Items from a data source
* * * *

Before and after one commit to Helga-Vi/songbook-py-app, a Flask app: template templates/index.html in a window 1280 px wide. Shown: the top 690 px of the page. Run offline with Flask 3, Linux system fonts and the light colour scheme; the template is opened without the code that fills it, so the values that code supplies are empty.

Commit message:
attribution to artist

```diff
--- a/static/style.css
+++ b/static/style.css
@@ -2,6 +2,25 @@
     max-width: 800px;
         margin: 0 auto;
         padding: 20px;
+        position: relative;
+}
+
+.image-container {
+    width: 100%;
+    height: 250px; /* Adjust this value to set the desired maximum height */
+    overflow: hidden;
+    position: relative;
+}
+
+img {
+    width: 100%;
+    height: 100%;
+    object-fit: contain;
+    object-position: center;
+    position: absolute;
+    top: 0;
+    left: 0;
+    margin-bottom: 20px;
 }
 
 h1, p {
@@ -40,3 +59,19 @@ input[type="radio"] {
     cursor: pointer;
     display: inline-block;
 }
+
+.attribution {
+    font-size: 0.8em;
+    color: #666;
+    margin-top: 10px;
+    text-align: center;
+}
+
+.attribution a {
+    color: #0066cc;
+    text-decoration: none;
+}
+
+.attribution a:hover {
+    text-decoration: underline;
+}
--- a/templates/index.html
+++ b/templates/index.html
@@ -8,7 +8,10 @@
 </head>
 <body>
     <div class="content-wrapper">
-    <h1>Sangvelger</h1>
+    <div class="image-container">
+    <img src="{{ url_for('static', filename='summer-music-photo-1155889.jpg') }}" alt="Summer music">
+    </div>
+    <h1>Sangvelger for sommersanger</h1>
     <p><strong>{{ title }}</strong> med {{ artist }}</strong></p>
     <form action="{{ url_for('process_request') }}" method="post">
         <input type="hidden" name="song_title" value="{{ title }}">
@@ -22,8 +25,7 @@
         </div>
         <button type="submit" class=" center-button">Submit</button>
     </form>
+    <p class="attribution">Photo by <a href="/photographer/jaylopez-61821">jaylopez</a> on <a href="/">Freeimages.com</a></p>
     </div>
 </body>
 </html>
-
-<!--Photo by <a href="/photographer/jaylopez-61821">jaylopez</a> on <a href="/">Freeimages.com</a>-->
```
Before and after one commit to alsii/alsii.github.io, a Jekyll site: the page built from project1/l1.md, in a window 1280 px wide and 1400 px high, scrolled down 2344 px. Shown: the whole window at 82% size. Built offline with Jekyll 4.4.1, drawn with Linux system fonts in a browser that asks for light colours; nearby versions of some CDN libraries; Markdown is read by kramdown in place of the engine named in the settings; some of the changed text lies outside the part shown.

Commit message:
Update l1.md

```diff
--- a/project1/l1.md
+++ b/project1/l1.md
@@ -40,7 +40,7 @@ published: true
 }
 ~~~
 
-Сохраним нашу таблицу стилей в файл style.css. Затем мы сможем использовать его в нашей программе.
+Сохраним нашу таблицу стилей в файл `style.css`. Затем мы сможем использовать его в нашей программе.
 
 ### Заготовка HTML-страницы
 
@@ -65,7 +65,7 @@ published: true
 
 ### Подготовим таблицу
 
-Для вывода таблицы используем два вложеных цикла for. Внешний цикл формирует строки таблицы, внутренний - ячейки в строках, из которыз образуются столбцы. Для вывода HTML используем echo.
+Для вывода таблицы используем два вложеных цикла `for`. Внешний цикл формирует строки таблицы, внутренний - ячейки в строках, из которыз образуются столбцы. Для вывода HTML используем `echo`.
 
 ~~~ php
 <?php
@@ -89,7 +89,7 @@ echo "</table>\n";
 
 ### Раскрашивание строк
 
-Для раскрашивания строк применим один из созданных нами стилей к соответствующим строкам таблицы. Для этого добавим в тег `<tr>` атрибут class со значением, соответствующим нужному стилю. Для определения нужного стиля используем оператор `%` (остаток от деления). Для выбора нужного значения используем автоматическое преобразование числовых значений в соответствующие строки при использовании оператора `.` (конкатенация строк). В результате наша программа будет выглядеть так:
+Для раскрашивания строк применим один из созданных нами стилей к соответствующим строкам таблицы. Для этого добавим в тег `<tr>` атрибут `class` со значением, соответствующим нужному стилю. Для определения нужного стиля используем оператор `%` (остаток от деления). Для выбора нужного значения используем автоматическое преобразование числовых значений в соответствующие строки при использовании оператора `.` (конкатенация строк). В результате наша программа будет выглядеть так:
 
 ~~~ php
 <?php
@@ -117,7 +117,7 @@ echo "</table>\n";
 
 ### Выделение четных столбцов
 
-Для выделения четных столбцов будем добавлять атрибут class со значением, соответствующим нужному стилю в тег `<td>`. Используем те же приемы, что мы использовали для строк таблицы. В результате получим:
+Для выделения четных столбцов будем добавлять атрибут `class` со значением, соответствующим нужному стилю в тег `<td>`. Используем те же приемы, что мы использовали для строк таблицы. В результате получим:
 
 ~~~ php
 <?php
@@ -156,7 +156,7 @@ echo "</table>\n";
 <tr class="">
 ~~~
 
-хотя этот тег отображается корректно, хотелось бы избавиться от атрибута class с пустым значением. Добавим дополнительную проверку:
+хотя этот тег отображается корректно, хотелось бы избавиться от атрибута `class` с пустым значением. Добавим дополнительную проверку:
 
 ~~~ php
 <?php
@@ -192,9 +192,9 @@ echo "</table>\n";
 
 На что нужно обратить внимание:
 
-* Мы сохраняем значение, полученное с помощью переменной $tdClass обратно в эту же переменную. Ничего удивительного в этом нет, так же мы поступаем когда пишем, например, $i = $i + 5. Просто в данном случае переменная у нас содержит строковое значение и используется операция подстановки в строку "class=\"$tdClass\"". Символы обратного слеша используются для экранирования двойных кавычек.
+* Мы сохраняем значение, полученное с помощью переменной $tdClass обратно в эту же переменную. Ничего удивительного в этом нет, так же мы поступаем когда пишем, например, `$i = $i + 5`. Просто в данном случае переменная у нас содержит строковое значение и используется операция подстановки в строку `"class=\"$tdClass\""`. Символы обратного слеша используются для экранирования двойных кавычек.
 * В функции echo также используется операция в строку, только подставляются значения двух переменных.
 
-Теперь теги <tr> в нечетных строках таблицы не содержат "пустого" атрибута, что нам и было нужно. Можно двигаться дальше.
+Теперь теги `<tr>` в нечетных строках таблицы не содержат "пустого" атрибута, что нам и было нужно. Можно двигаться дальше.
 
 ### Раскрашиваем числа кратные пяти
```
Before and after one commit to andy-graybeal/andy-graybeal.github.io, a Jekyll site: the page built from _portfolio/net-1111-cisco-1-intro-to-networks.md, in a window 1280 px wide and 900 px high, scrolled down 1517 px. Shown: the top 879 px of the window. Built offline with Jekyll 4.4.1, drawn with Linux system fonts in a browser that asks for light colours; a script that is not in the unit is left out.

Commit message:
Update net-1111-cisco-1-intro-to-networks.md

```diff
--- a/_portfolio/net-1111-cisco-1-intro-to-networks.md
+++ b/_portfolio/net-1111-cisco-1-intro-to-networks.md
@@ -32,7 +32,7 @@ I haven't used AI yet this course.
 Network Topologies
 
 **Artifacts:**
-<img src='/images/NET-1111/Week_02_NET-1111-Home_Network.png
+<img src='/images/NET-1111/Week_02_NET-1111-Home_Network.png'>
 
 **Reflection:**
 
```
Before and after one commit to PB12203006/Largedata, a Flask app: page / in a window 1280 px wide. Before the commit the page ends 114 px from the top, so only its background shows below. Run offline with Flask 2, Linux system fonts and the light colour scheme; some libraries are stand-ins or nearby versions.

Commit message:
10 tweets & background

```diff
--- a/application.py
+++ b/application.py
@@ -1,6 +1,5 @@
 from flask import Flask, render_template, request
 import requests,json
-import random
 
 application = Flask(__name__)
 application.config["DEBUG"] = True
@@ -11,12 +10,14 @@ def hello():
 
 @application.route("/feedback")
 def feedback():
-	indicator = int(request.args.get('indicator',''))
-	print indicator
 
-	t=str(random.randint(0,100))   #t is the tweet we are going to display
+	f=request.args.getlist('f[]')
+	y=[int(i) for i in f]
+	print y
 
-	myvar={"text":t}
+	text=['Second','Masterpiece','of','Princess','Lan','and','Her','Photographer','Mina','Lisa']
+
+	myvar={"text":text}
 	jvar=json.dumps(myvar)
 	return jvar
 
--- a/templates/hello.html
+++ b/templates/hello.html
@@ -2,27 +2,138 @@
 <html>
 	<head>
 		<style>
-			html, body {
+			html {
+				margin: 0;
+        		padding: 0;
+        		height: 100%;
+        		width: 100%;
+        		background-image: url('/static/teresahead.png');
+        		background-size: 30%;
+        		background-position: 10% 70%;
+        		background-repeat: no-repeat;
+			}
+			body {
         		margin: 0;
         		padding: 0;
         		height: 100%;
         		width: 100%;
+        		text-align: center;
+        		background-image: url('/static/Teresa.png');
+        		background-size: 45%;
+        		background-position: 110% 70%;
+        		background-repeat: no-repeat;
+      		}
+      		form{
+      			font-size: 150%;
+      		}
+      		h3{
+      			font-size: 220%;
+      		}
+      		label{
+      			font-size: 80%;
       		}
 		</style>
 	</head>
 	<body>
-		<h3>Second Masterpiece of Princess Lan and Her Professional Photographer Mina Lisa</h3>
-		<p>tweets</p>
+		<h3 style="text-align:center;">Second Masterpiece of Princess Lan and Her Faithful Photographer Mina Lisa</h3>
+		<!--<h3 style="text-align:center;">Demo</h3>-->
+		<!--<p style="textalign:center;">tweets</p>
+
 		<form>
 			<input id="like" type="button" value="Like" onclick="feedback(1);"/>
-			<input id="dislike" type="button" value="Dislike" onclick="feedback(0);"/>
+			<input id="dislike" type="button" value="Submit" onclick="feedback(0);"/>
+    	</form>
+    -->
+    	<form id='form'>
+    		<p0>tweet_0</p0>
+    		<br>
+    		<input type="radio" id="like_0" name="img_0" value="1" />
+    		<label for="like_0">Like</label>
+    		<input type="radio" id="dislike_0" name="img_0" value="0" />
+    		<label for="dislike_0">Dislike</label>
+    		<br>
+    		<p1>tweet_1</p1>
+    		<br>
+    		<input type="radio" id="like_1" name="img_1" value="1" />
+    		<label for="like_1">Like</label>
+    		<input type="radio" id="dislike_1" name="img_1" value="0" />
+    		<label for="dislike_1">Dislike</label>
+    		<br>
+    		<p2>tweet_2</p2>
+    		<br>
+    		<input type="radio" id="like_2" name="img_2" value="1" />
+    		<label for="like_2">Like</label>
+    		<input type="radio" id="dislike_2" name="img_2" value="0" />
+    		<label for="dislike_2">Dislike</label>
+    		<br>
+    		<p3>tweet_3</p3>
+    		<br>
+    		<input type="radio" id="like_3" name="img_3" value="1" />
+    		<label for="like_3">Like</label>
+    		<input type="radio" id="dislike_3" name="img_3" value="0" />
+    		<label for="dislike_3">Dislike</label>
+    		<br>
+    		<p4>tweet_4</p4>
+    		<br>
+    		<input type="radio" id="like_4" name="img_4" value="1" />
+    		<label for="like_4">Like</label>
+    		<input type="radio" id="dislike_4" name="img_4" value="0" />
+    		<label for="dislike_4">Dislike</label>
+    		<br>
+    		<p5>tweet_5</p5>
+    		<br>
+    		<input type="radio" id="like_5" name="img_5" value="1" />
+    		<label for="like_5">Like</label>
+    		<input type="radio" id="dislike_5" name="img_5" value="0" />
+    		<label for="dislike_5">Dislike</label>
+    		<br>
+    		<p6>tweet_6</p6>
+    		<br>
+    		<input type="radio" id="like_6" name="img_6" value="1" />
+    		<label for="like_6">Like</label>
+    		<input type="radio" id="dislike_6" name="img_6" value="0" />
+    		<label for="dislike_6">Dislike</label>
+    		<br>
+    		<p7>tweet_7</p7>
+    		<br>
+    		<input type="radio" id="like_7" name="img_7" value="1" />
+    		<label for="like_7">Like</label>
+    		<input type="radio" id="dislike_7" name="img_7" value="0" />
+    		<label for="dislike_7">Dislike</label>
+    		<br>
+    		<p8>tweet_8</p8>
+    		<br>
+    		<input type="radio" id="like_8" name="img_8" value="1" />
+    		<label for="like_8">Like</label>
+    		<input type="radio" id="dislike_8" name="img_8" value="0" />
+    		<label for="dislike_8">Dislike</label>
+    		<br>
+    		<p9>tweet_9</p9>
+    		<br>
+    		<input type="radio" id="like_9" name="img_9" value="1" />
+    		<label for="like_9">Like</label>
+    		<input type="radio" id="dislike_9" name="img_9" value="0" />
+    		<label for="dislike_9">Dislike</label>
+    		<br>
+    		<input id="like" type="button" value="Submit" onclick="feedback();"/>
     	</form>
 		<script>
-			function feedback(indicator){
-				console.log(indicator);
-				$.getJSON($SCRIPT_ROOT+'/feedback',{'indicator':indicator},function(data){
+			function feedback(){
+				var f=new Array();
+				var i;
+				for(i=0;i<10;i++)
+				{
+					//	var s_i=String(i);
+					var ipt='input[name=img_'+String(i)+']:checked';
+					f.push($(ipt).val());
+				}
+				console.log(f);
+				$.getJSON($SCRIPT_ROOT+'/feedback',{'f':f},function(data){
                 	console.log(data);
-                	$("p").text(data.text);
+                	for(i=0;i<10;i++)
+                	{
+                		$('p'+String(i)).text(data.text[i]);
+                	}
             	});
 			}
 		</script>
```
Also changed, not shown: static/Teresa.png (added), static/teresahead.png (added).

* * * *

■ Action item ■
Among the entries above, how many lines hold the string "height"? Answer with the bare number.

■ Result below ■
4